[Structured diff data]
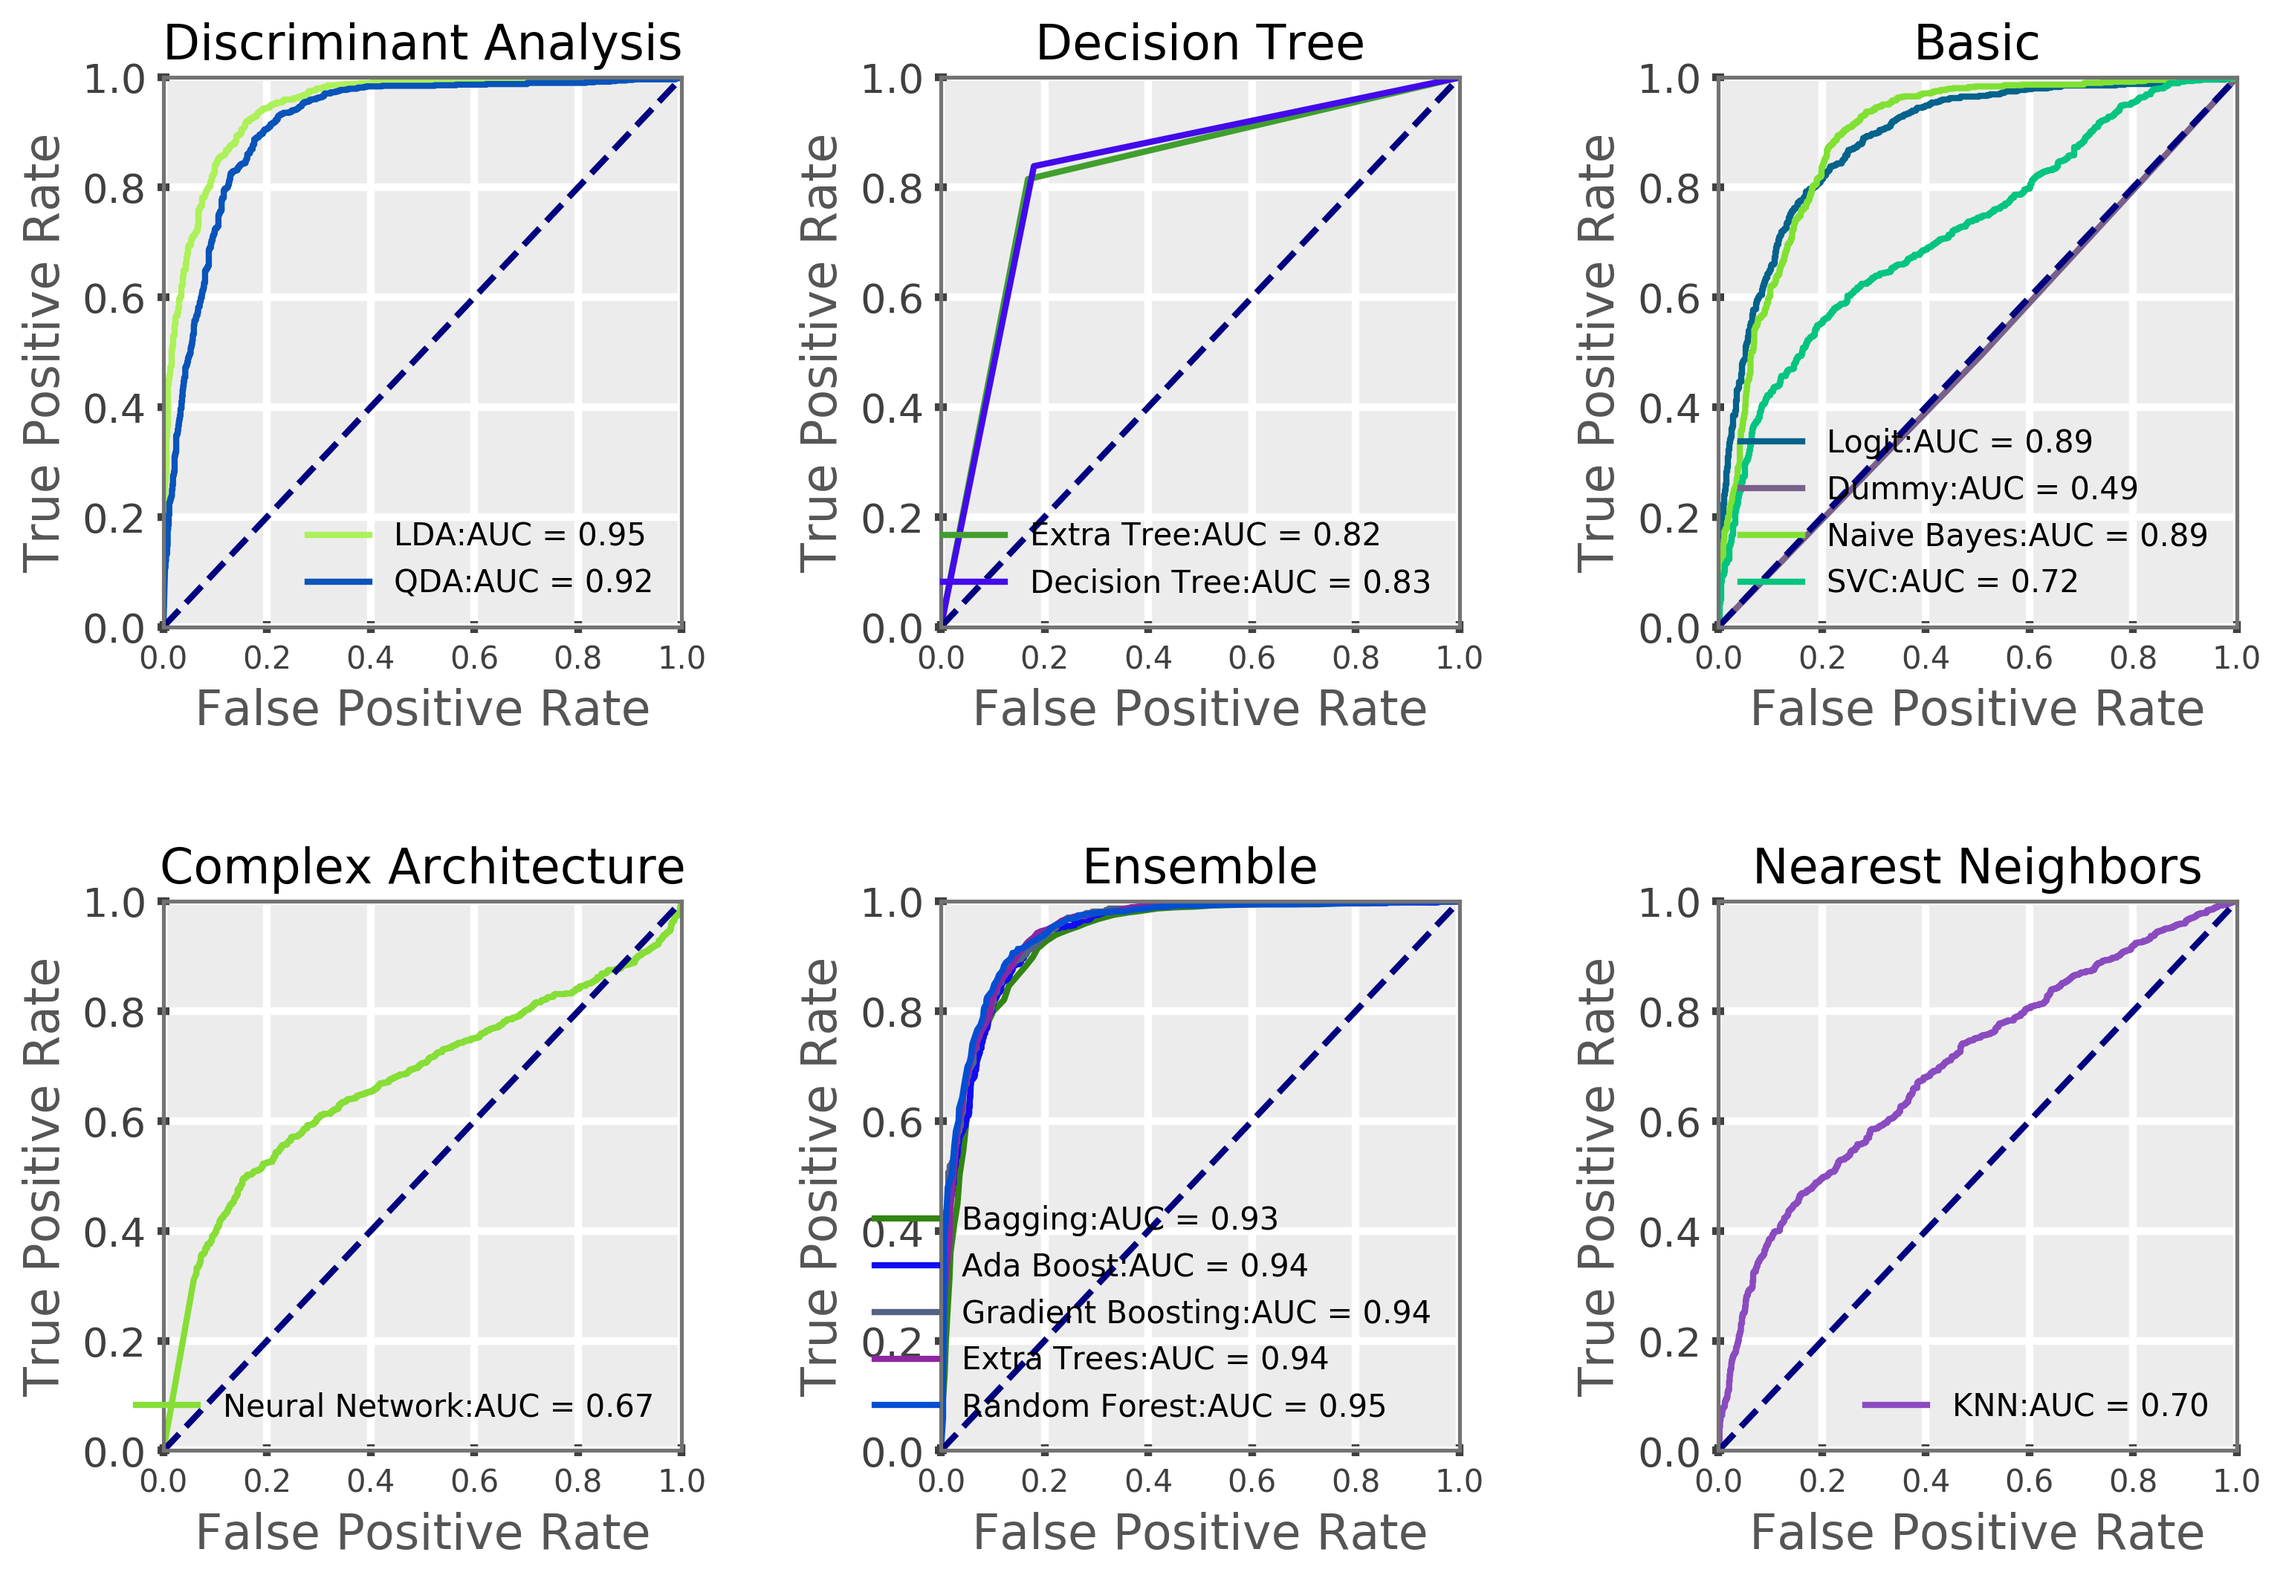
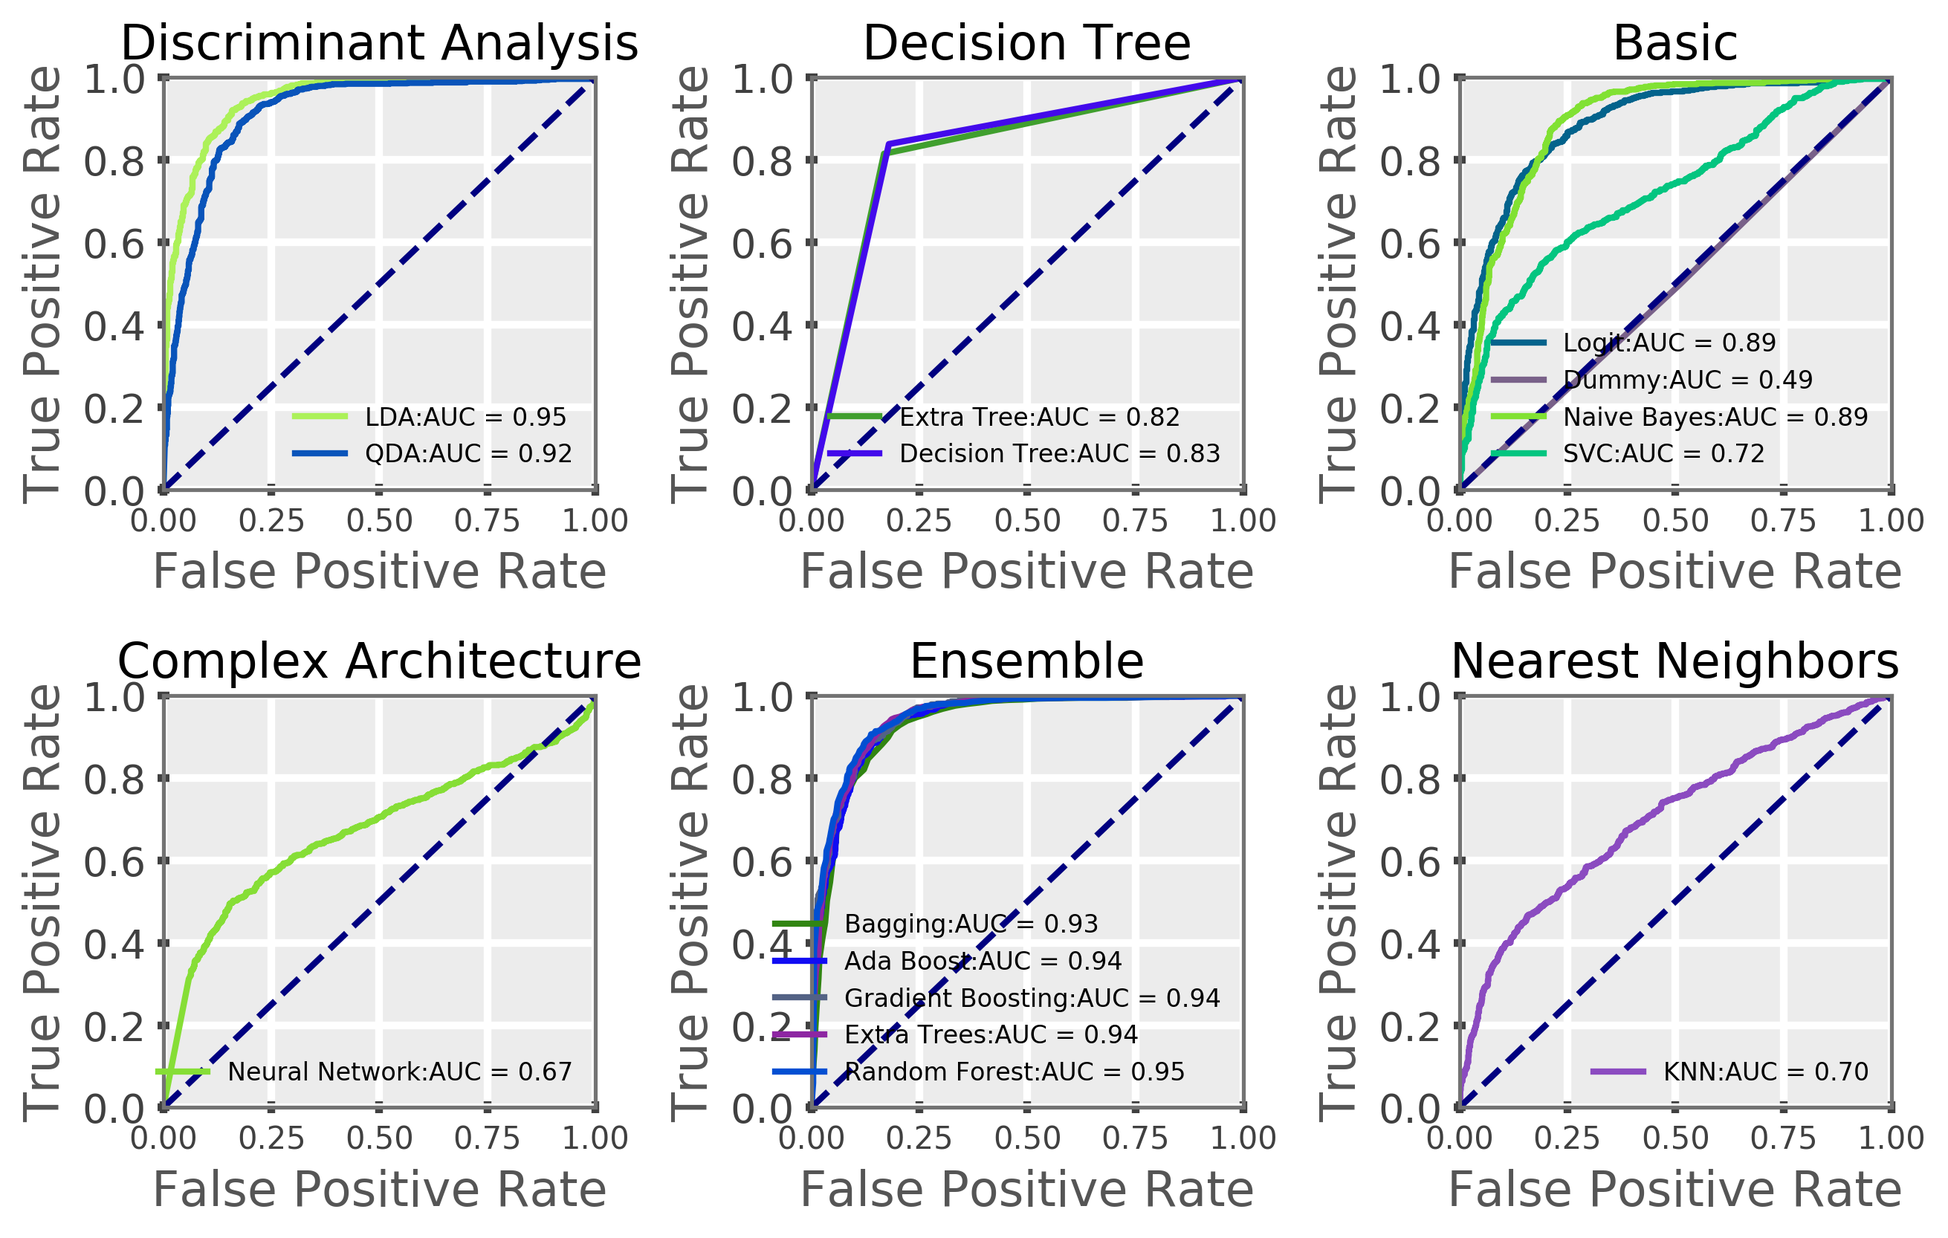
Report Modification

diff --git a/util.py b/util.py
@@ -123,7 +123,7 @@ def get_roc_details(clf, X_test, y_test):
     return y_score, fpr, tpr, roc_auc
 
 def plot_deterministic_roc_curves(roc_eval_details, tag):
-    fig, axes = plt.subplots(nrows=2,ncols=3,figsize=(12,8),dpi=150)
+    fig, axes = plt.subplots(nrows=2,ncols=3,figsize=(10,6),dpi=150)
     fig.subplots_adjust(wspace=0.5,hspace=0.5)
     splot.style("spacepy")
     lw = 2
@@ -142,7 +142,7 @@ def plot_deterministic_roc_curves(roc_eval_details, tag):
         ax.set_title(gname)
         ax.set_xlabel("False Positive Rate")
         ax.set_ylabel("True Positive Rate")
-        ax.legend(loc="lower right",prop={"size": 10})
+        ax.legend(loc="lower right",prop={"size": 8})
         I = I + 1
         pass
     fig.savefig("out/deterministinc_forecast_models_roc_curves_%s.png"%tag,bbox_inches="tight")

• Task
From the records above, extract exactly and only the lines that begin at the line with "diff --git a/util.py b/util.py" and stop after the line with "axes = plt.subplots(nrows=2,ncols=3,figsize=(12,8),dpi=150)".

• Expected answer
diff --git a/util.py b/util.py
@@ -123,7 +123,7 @@ def get_roc_details(clf, X_test, y_test):
     return y_score, fpr, tpr, roc_auc
 
 def plot_deterministic_roc_curves(roc_eval_details, tag):
-    fig, axes = plt.subplots(nrows=2,ncols=3,figsize=(12,8),dpi=150)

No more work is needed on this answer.